## Work required
Going line by line through the data below, report how many lines include the word "func", with nothing added.

**** Recorded data ****

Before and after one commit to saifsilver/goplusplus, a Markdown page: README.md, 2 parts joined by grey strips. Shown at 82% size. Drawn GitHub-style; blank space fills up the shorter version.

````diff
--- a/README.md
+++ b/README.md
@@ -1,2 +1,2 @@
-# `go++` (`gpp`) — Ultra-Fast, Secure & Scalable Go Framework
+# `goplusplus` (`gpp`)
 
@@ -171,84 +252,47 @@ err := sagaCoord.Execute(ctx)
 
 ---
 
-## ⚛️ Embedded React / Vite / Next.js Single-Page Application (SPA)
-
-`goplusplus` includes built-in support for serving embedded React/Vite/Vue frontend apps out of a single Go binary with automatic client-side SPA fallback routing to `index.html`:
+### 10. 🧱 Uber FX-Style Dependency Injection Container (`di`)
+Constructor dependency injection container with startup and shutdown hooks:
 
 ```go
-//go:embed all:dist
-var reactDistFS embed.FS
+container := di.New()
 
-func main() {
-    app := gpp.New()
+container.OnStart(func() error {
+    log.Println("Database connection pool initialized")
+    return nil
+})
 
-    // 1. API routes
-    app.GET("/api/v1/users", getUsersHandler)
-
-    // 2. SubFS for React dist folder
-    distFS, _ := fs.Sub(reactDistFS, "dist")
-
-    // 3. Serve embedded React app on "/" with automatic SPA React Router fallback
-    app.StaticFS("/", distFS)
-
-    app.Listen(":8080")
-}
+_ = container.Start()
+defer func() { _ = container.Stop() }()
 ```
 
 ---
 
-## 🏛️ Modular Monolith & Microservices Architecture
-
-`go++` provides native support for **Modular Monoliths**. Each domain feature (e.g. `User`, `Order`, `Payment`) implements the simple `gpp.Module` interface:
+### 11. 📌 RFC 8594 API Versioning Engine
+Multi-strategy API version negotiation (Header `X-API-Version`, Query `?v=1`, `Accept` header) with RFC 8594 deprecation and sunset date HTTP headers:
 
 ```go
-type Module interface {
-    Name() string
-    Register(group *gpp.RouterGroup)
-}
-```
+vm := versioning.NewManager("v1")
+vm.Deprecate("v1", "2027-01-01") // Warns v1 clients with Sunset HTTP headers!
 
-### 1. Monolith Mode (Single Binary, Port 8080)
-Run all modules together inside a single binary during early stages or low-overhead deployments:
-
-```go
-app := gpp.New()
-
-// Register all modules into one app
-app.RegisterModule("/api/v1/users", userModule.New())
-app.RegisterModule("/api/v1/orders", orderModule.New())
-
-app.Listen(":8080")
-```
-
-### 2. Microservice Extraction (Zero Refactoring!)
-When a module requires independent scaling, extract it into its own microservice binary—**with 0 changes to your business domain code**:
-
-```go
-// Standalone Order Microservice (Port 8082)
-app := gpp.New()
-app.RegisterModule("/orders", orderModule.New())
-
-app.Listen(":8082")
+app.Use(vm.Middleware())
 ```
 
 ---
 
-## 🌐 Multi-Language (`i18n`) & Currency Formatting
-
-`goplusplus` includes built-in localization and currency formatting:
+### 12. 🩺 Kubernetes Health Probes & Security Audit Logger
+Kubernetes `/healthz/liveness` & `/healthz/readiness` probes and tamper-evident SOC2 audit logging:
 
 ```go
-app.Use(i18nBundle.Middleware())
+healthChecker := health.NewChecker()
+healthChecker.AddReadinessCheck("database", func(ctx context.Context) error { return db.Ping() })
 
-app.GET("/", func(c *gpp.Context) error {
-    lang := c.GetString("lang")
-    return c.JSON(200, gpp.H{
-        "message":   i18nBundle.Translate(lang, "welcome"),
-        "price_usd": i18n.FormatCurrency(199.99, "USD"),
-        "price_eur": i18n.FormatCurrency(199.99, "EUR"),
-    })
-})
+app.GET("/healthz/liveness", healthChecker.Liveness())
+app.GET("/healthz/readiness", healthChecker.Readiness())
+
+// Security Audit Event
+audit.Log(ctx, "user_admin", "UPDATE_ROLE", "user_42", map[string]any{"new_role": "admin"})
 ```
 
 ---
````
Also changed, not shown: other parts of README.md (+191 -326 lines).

****

## Solution
5